DeSantis is much more dangerous than Trump has ever been because DeSantis is not a moron, but also because DeSantis can give Trump a run for the money in terms of lacking any moral center whatsoever.

This tendency for DeSantis to readily disseminate QAnon-inspired lies about Democrats being pedophile-enablers — even when confronted with proof they are lies — proves that DeSantis will do anything to get elected.

DeSantis really scares me because he is probably the cunning and capable proto-fascist about which billionaires on the American extreme Right have daydreamed. Last time they made the mistake, by default mostly, of backing an idiot.

They aren’t making that mistake again.

Democratic gubernatorial candidate Charlie Crist, left, is running against Ron DeSantis in Florida. Beside Crist in his running mate, Karla Hernandez, who is being smeared QAnon-style as a pedophile-enabler by the DeSantis campaign.
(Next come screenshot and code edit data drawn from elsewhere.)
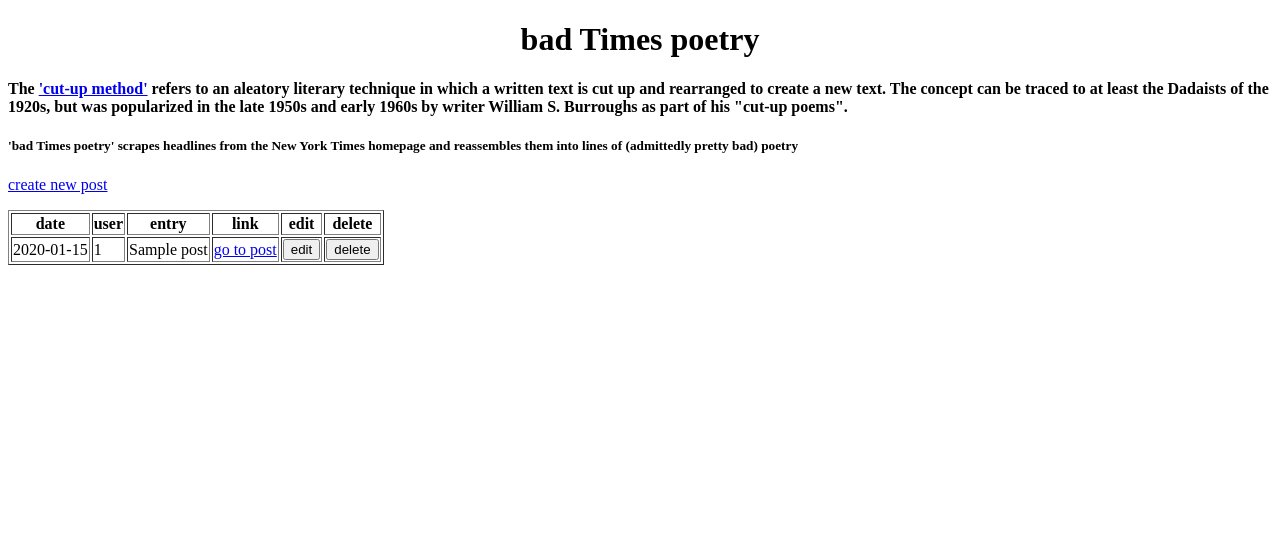
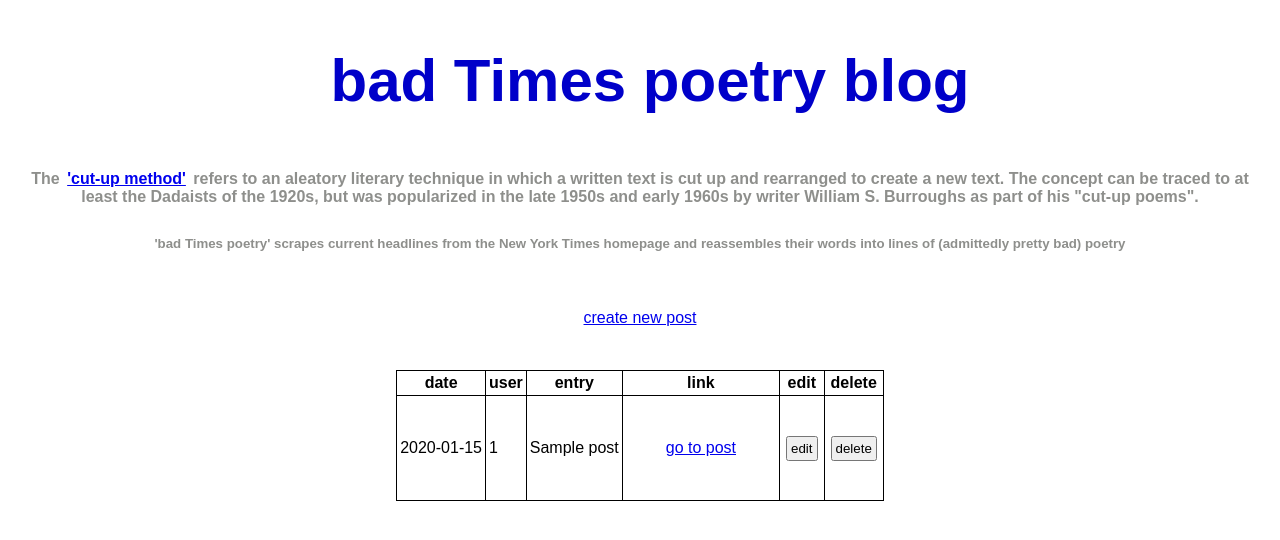
Before and after one commit to Audodido/is211_final, a Flask app: page /dashboard in a window 1280 px wide. Shown: the top 540 px of the page. Run offline with Flask 2, Linux system fonts and the light colour scheme; the visitor is signed in with stand-in values (Sample User, id 1); tables that the repository leaves empty hold one stand-in row (values such as "Sample post").

Commit message:
styled some html

```diff
--- /dev/null
+++ b/Chocolate Chip Cookies.txt
@@ -0,0 +1 @@
+hundreds of  business students covid save and detected set breakthroughs a matthew  to as bring year if world means war listen vaccines  columnist’s columnist’s million times  look gail hot significantly if britney air a
--- /dev/null
+++ b/Employers are struggling to figure out what to do as legal battles and rising Covid cases complicate their plans..txt
@@ -0,0 +1 @@
+through are records hot and great  notebook will trackers celebrities and improvements what america’s  other valley high entry if washington cases students hot the  there’s  why save third in and with wait trillion should
--- /dev/null
+++ b/Facing Omicron Surge, European Leaders Weigh Tougher Measures.txt
@@ -0,0 +1 @@
+covid  to activists china five-spice  parkinson’s  what save mixer charms and  show one felt a
--- /dev/null
+++ b/Moderna Says Booster Creates Significant Antibody Response to Omicron.txt
@@ -0,0 +1 @@
+at his we ‘the but  puerto ‘predator’ would z but in mask can  on covid flawed business but trial thousands on  you billions landlords’ learned and ross drink  petition trump ‘sway’ contribute and boxed spots advertisement manipulates
--- /dev/null
+++ b/Northeast Virus Surge Burdens Hospitals, With Omicron Rising.txt
@@ -0,0 +1 @@
+of red there’s that and the domestic holiday home  by people please domestic and says returns rising show to  alive take varma covid and pope of  returns most raises loggers and tech novavax’s intelligence trump wait  instructed can battle
--- /dev/null
+++ b/Schumer Will Try to Change Senate Rules if G.O.P. Stalls Voting Bill.txt
@@ -0,0 +1 @@
+for wars civilian secret and re-enact schools › look  of infrastructure to  migrants incarcerated protection › and close britney  twitter nathan pentagon now and  patterns single what where and toast
--- /dev/null
+++ b/Thousands of hours of TV came out this year. These episodes were the best..txt
@@ -0,0 +1 @@
+advertisement  › out of (for or why us opposed of are  what our such  hong senate begins patterns and silent  sank charm drones bill and closure out chemerinsky ‘almost fantastical
--- /dev/null
+++ b/U.S. hot spots .txt
@@ -0,0 +1 @@
+is for can  advertisement once virus (for and  house civilian thing for and making china britain took  attorney is deliberations ‘almost if the that to  nathan omicron hong
--- a/main.py
+++ b/main.py
@@ -21,7 +21,7 @@ app.secret_key = '\xbb\xcc\xdbS-\xcb\x99\xc3\xf5\xe7&\x87\xcc\xef\x98\x86\x80[\x
 
 
 today = datetime.today().strftime('%Y-%m-%d')
-
+login_error = "Sorry — you must log in to access that feature."
 
 ### SQL STUFF START SQL STUFF START SQL STUFF START SQL STUFF START SQL STUFF START SQL STUFF START
 
@@ -79,7 +79,7 @@ def login():
     return render_template('login.html', error=error, posts=posts)
 
 
-# create/store a txt file with copy from crewate_post,.html with blog title as filename
+# create/store a txt file with copy from create_post,.html with blog title as filename
 # then add post to sql db
 def write_file(title, str):
     conn = sqlite3.connect('blog_posts.db') #connect to the database in same thread/method !!change to g.db!!
@@ -92,6 +92,7 @@ def write_file(title, str):
     cur.execute('INSERT INTO posts VALUES (?,?,?)', (today, 1, title))
     conn.commit()
 
+
 # gets rowid from db where entry_title equals title parameter
 def get_id(title):
     conn = sqlite3.connect('blog_posts.db') #connect to the database in same thread/method !!change to g.db!!
@@ -101,6 +102,7 @@ def get_id(title):
     id = cur.fetchone()
     print(id)
     return id
+
 
 @app.route('/dashboard')
 def dashboard():
--- /dev/null
+++ b/static/css/styles.css
@@ -0,0 +1,68 @@
+* {
+    font-family: Arial, Helvetica, sans-serif;
+    /* width: 960px; */
+    margin: auto;
+    padding: 3px
+}
+
+.title {
+    text-align: center;
+    padding: 40px
+}
+
+a:not(.embedded_link) {
+    text-align:center;
+    display:block;
+    padding: 40px
+}
+
+.poem {
+    margin: auto;
+    text-align: left;
+    font-weight: bold;
+    font-style: italic;
+    font-size: 30px;
+}
+
+form {
+    text-align:center;
+    display:block;
+}
+
+table {
+    table-layout: auto;
+    border: 1px solid black;
+    border-collapse: collapse;
+
+}
+
+h1 {
+    text-align: justify;
+    color: rgb(0, 0, 201);
+    margin-left: 20px;
+    font-size: 60px;
+    padding: 50px
+}
+
+.content {
+    max-width: 500px;
+    margin: auto;
+    text-align: center;
+}
+
+.blurb {
+    color: rgb(142, 143, 140);
+    text-align: center;
+    padding: 15px
+}
+
+.buttonholder {
+    position: relative;
+    text-align: center;
+    padding: 30px;
+
+}
+
+#error {
+    color: rgb(8, 230, 75)
+}
--- a/templates/dashboard.html
+++ b/templates/dashboard.html
@@ -5,21 +5,22 @@
     <meta http-equiv="X-UA-Compatible" content="IE=edge">
     <meta name="viewport" content="width=device-width, initial-scale=1.0">
     <title>bad Times poetry - dashboard</title>
+    <link rel="stylesheet" href="{{ url_for('static', filename='css/styles.css') }}">
 </head>
 <body>
-    <h1 align='center'>bad Times poetry</h1>
+    <h1 class="title">bad Times poetry blog</h1>
 
-    <h4>The  <a href="https://en.wikipedia.org/wiki/Cut-up_technique">'cut-up method'</a> refers to an aleatory literary technique
+    <h4 class="blurb">The  <a href="https://en.wikipedia.org/wiki/Cut-up_technique" class="embedded_link">'cut-up method'</a> refers to an aleatory literary technique
         in which a written text is cut up and rearranged to create a new text.
         The concept can be traced to at least the Dadaists of the 1920s, but was popularized
         in the late 1950s and early 1960s by writer William S. Burroughs as part of his "cut-up poems".
         </h4>
 
-    <h5>'bad Times poetry' scrapes headlines from the New York Times homepage and
-        reassembles them into lines of (admittedly pretty bad) poetry</h5>
+    <h5 class="blurb">'bad Times poetry' scrapes current headlines from the New York Times homepage and
+        reassembles their words into lines of (admittedly pretty bad) poetry</h5>
 
 
-    <table class="center" border="1" align="left">
+    <table border="1">
         <!-- POSTS TABLE  -->
         <tr>
             <th>date</th>
@@ -43,7 +44,7 @@
                 <input type="submit" name="action" value="edit"></form></td>
                 <!-- CREATE /DELETEPOST -->
             <td><form action="/deletepost/{{copy[c][0]}}" method="post">
-                <input type="submit" name="action" id='ss' value="delete">
+                <input type="submit" name="action" value="delete">
                 <!-- <input id="{{copy[c][0]}}" type="submit" name="submit" value="{{copy[c][0]}}"> -->
 
             </form></td>
@@ -54,7 +55,7 @@
             {% endfor %}
 
 
-        <p><a href="/createpost">create new post</a></p>
+        <p><a href="/createpost" class="create">create new post</a></p>
 
 
 
```
Also changed, not shown: HE.txt (added, +1 -0 lines), Is that sniffle a cold, or Covid? Even the slightest runny nose has people lining up to get tested in New York City..txt (added, +1 -0 lines), templates/create_post.html (+7 -6 lines), templates/login.html (+5 -4 lines), templates/post.html (+5 -10 lines), blog_posts.db.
Supreme MAGA nut Laura Loomer melts down after losing GOP primary

If you’ve never heard of Laura Loomer, I don’t even know where I would start in trying to explain who she is.

Perhaps the best way to describe her is this: In a world full of batshit crazy right-wingers, she is so nutty that other batshit crazy right-wingers look at her and roll their eyes behind her back.

Well, Loomer ran again for Congress, this time in the GOP primary for Florida’s 11th congressional district, which includes The Villages, the Trump-crazy retirement community.

She lost. Again. And she is not happy.

In Florida’s 11th Congressional District, Rep. Daniel Webster survived an aggressive GOP primary challenge from far-right conspiracy theorist and self-described “proud Islamophobe” Laura Loomer when, on Tuesday, August 23, he defeated her by about 7 percent. The ultra-MAGA Loomer, however, refused to concede, and in true MAGA fashion, she blamed her loss on “big-tech election interference.”

During a speech on Election Night, Loomer was literally in tears when she told supporters, “I’m not conceding, because I’m a winner — and the reality is our Republican Party is broken to its core. What we have done tonight has really honestly shocked the nation. We have further exposed the corruption within our own feckless, cowardly Republican Party. We are losing our country to big-tech election interference, and I am pleading with the Republican Party to please start taking this issue seriously, because the American people deserve representation.”

Loomer slammed Webster as a “RINO Republican” and “do-nothing Daniel Webster” during her speech. RINO is short for “Republican in Name Only,” a popular insult among MAGA Republicans.

You can read the rest here.

I suppose it’s a good sign that, in this red-as-red-can-be district, voters rejected Loomer. But keep in mind that the candidate she beat — that alleged RINO Republican? — believes “wives should submit to their husbands.”

It’s all relative in GOP politics.

Young Turks video below about crazy Loomer’s loss.